In the Glass

Nebbiolo at its best is an elegant variety with velveteen tannins, mouthwatering acidity and a captivating perfume. Common characteristcs of a well-made Nebbiolo can include roses, violets, licorice, sandalwood, spicebox, smoke, potpourri, black plum, red cherry and orange peel. Light brick in color, Nebbiolo is a more powerful wine than one might expect, and its firm tannins typically need time to mellow.

Perfect Pairings

Nebbiolo’s love affair with food starts in Piedmont, which is home to the Slow Food movement and some of Italy’s best cuisine. The region is famous for its white truffles, wild boar ragu and tajarin pasta, all perfect companions to Nebbiolo.

Sommelier Secret

If you can’t afford to drink Barolo and Barbaresco every night, try the more wallet-friendly, earlier-drinking Langhe Nebbiolo or Nebbiolo d'Alba.
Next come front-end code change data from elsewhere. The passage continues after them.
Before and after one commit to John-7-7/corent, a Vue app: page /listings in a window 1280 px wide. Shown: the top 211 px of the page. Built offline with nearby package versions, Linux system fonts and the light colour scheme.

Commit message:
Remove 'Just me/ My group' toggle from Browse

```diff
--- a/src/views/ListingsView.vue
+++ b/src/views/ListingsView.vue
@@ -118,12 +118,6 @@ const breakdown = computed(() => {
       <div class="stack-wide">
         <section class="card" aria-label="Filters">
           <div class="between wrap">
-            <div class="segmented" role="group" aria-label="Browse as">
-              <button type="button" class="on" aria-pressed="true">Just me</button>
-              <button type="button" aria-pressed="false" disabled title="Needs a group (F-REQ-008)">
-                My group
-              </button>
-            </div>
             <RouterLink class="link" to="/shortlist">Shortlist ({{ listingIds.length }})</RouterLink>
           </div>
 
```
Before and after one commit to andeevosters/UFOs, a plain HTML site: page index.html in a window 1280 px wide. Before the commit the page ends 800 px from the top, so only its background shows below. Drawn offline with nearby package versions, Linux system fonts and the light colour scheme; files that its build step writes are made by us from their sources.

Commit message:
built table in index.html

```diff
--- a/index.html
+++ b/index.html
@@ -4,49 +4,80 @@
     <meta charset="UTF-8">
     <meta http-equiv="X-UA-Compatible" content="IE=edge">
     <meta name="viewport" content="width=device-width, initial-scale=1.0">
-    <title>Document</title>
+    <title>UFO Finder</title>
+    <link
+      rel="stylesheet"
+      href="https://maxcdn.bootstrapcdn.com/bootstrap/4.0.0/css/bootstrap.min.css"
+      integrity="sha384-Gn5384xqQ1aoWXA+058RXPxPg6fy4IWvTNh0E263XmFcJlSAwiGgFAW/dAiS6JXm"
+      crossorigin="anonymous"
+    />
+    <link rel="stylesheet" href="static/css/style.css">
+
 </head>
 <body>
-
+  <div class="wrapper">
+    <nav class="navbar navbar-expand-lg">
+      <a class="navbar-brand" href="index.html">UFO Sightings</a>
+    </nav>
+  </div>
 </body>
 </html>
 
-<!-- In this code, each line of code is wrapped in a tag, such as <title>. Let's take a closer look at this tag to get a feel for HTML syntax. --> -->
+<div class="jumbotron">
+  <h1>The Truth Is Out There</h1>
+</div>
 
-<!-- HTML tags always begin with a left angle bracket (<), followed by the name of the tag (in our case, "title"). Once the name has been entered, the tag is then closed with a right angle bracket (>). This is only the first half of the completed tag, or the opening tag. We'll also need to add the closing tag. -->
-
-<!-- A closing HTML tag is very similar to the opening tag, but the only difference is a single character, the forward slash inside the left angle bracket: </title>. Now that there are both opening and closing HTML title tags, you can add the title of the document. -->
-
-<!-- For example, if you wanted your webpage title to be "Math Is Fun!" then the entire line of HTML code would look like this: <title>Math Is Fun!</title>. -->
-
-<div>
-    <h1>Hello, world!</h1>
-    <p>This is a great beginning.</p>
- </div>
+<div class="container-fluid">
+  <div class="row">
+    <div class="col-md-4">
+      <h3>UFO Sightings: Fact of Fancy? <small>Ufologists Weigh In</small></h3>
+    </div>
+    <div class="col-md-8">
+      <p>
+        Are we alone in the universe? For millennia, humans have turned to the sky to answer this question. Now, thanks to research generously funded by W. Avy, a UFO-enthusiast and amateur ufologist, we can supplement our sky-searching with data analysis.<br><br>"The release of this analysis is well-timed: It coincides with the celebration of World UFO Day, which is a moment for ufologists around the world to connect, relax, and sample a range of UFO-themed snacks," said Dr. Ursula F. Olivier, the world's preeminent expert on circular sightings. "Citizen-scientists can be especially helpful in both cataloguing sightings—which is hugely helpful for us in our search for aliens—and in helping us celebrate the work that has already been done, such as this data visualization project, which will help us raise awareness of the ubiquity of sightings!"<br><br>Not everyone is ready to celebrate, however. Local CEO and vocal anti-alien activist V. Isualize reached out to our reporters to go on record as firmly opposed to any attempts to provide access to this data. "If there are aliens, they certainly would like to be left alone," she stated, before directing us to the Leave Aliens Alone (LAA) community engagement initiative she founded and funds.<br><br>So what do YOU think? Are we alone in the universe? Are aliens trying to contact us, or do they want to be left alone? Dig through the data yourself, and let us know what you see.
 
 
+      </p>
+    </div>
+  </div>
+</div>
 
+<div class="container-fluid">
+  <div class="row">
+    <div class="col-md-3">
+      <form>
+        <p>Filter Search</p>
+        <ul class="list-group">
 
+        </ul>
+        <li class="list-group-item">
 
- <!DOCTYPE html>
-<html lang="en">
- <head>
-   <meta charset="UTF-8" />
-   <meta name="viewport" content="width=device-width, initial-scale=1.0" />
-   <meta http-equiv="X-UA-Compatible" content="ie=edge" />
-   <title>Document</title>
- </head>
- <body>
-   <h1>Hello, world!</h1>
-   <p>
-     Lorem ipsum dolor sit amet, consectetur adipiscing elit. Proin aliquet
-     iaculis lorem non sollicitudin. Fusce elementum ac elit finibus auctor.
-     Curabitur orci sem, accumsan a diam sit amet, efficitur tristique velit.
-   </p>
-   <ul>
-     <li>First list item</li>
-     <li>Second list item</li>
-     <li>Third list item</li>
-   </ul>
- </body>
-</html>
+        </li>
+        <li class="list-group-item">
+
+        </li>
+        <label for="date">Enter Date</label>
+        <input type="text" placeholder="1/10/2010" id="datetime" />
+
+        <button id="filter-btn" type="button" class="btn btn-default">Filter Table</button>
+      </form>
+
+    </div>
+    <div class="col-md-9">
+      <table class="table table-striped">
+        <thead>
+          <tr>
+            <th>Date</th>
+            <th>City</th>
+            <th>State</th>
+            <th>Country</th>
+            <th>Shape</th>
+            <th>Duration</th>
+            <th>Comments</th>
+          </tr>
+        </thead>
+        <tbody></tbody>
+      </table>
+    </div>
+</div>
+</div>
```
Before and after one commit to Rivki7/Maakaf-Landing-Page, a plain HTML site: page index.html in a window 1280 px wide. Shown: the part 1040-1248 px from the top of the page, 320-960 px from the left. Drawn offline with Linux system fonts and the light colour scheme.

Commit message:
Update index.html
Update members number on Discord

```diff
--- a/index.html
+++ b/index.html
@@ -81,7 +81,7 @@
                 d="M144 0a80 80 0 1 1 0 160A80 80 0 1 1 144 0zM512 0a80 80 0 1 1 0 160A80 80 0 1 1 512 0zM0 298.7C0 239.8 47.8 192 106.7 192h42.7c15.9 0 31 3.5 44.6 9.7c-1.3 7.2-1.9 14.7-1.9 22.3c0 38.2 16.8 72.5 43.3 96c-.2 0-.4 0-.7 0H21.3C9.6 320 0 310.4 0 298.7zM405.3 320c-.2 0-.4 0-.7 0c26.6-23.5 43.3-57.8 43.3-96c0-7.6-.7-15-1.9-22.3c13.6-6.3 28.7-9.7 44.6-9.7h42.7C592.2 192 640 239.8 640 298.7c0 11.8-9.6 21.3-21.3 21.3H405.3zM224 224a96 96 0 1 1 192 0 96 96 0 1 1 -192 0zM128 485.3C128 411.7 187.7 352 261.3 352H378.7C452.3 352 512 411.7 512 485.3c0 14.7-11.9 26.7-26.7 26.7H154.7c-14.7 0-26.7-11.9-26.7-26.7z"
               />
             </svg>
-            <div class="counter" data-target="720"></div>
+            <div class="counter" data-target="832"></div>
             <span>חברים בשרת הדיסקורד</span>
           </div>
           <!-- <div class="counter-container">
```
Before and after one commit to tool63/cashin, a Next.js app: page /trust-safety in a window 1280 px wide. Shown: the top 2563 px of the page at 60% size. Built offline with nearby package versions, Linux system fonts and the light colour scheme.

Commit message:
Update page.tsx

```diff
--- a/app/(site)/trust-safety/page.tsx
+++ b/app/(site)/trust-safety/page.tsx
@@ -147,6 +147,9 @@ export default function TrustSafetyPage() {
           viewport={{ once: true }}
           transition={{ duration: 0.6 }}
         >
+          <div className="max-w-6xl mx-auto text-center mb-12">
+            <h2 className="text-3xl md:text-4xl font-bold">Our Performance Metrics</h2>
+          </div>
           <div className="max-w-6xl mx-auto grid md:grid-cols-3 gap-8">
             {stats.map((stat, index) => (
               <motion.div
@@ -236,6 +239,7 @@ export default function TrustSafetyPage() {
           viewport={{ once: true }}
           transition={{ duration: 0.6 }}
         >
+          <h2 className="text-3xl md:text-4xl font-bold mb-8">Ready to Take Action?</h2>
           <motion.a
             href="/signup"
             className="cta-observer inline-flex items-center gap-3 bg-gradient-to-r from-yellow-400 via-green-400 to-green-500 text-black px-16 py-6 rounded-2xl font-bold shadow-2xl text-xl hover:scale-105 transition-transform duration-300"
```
Also search out the fine offerings of the nearby Roero region. North of the Langhe and Roero, find earthy and rustic versions of the variety (known here as “Spanna”) in Ghemme and Gattinara.

SKRISG107_2011 Item# 184458